pandabase.helpers.clean_name runs (silently) to clean all table and column names. It replaces spaces and punctuation with underscores, and uppercase letters with lowercase. If your incoming data has uppercase names, they will be changed; if your existing database has uppercase names, pandabase will not be able to access them.

Caveat: datatype parsing

pandabase.helpers.series_is_boolean tries to determine whether a series of (nominally) ints or floats might actually be boolean. This helps constrain data when it is correct; however, this function is very conservative to avoid e.g. making a column of all zeros boolean. Set the DataFrame's dtypes to avoid this potential pitfall.

Keyword arguments for pandabase.read_sql:
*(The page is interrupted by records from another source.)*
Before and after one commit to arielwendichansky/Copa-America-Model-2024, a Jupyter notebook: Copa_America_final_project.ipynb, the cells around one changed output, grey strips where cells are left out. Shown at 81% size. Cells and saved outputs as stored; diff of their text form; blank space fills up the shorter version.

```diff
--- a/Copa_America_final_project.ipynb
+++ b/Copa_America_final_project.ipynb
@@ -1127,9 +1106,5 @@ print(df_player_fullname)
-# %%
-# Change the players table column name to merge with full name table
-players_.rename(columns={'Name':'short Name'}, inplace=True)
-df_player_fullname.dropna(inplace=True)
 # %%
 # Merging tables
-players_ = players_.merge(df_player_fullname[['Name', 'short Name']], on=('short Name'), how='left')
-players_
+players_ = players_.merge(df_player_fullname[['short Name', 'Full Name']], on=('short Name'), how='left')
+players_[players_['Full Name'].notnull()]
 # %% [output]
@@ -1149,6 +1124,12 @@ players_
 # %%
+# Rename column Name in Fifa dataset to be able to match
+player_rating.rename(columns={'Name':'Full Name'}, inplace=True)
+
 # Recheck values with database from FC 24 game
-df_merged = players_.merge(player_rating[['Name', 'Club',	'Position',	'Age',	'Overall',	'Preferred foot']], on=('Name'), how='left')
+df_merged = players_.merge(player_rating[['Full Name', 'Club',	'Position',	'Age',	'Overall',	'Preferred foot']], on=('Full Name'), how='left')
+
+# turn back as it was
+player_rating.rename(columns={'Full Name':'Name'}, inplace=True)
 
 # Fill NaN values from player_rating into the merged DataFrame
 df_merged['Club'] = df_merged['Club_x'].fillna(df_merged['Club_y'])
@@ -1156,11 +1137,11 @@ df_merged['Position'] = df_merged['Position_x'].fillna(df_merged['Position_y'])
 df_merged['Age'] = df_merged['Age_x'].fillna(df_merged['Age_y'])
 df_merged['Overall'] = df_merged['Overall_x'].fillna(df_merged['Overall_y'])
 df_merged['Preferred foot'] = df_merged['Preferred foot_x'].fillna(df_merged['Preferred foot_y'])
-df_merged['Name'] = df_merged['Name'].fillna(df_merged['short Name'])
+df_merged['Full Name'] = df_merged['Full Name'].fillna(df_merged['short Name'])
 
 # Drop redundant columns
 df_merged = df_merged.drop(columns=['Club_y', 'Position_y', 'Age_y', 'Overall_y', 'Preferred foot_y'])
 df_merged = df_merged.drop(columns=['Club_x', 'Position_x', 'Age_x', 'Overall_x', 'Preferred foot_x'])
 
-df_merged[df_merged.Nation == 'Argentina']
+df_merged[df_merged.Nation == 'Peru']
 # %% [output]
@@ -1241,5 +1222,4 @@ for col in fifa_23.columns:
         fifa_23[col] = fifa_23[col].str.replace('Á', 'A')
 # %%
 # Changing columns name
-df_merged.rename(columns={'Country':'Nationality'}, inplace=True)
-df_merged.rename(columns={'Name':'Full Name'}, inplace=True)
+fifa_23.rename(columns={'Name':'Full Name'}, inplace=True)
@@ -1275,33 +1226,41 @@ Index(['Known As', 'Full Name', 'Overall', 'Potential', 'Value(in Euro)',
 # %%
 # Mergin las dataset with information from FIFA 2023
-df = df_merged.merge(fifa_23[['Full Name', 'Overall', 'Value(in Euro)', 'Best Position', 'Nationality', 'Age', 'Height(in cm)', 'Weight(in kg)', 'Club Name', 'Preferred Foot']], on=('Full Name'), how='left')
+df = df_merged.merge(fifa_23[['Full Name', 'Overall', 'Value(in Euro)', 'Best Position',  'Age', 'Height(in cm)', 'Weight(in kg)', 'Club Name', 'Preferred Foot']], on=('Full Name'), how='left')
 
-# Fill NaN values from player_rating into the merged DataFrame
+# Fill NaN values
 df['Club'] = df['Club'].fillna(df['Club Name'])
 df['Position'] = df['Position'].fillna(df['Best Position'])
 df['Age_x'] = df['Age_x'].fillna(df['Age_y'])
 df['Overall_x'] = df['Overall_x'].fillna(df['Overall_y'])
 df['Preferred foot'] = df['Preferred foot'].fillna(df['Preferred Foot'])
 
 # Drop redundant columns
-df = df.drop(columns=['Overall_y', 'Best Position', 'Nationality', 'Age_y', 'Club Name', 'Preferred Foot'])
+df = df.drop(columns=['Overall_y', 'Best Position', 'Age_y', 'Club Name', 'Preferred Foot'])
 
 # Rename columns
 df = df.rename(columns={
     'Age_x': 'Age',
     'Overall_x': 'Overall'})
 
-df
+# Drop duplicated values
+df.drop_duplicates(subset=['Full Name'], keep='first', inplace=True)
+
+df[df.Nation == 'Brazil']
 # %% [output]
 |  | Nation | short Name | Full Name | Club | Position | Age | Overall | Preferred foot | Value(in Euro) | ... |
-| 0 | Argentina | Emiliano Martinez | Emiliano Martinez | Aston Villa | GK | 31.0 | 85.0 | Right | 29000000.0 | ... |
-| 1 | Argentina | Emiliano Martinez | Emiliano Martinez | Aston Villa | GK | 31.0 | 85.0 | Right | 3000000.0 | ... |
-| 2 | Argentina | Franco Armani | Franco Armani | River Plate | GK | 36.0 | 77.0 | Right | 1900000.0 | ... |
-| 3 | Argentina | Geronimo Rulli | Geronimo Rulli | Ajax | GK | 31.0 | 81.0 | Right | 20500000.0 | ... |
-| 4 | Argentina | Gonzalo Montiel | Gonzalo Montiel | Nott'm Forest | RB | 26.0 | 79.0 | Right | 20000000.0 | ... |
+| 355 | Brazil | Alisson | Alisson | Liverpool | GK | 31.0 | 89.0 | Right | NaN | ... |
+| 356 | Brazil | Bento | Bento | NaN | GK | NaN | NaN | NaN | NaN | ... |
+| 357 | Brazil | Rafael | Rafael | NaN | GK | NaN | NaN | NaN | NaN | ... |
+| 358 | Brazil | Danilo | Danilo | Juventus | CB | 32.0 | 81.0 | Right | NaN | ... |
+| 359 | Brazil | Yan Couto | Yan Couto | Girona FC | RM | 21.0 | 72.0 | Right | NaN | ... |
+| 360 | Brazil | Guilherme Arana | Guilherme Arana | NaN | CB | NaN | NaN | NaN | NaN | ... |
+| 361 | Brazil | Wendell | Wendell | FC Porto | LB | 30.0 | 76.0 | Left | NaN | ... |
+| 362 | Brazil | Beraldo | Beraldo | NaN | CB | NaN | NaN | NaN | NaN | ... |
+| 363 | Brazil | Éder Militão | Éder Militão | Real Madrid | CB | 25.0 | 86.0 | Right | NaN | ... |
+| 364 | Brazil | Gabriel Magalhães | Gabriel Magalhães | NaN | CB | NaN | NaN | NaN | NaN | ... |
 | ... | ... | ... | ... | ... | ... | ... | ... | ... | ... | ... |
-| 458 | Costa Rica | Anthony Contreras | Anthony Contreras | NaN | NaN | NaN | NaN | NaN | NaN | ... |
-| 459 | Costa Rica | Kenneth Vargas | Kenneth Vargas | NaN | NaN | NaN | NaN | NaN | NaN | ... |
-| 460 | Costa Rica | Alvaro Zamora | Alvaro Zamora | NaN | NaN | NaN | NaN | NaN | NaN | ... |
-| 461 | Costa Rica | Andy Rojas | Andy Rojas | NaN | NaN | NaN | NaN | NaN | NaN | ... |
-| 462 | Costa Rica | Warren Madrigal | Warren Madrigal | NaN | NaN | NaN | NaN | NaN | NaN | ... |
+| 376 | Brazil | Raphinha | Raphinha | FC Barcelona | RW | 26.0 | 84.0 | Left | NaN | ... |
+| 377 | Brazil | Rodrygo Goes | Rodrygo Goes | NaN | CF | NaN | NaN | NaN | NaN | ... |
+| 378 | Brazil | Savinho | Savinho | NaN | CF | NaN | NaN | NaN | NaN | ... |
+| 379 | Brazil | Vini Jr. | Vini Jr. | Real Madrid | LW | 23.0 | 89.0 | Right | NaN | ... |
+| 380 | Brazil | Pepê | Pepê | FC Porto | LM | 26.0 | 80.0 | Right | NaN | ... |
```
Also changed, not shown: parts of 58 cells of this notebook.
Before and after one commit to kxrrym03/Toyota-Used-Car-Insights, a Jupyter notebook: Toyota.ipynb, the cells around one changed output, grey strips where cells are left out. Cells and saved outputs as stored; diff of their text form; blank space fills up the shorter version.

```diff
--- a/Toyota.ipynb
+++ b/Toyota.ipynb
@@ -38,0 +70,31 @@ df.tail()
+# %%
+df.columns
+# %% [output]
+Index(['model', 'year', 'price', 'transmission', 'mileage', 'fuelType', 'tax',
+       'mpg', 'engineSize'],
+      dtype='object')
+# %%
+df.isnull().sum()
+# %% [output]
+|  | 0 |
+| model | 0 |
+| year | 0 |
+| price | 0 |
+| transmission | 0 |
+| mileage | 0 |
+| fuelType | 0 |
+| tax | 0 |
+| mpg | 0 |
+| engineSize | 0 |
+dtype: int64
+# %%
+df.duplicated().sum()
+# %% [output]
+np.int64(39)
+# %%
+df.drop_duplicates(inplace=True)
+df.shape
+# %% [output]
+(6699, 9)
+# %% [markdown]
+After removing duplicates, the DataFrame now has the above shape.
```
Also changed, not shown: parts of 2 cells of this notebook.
  • [lowest, highest]: minimum/maximum values for PK that will be retrieved.
    • Can be used independently of each other.
    • For multi-index tables, use a tuple of values in order.
    • e.g. pandabase.to_sql(con=con, table_name='multi_index_table', highest=(max_value_for_pk0, max_value_for_pk1, ), lowest=(min_value_for_pk0, min_value_for_pk1, )
  • schema: string, schema for Postgres
    • e.g. for pandabase.to_sql(con=con, table_name='bare_table', schema='my_schema') # myschema.bare_table
  • add_new_columns: bool, default False. if True, add columns to database as necessary to match incoming DataFrame
    • e.g. for pandabase.to_sql(con=con, table_name='table0', add_new_columns=True)
  • how: ['create_only', 'append', or 'upsert']

Usage note up to 0.4.5 release. selecting an empty subset of data will raise an error if type(lowest) != type(data), even if the types are comparable, e.g. float vs. int.

(New behavior will return a DataFrame with length zero for

Using Extra Features

Companda - rich comparisons of DataFrames. call companda on two DataFrames, get a Companda object back (that evaluates to True/False).

>>> from pandabse.companda import companda
>>> df = pandabase.read_sql('my_table', con='sqlite:///new_sqlite_db.sqlite'))

>>> companda(df, df.copy())
Companda(True, message='DataFrames are equal')
>>> bool(companda(df, df.copy()))

>>> df2 = df.copy()
>>> df2.iloc[1, 2] = -1000

>>> companda(df, df2)
Companda(False, message='Columns and indices are equal, but unequal values in columns [col_a]...')
>>> bool(companda(df, df2))

Table utility functions:

Under basic use cases, Pandabase can handle simple database administration tasks. All support schema=name kwarg in Postgres.

  • drop_db_table(table_name, con):
    • Drop table [table_name] from con - be careful with this!
  • get_db_table_names(con):
    • Get a list of table names from database.
  • get_table_column_names(con, table_name):
    • Get a list of column names from database, table.
  • describe_database(con):
    • Get a description of database content: {table_names: {table_info_dicts}}.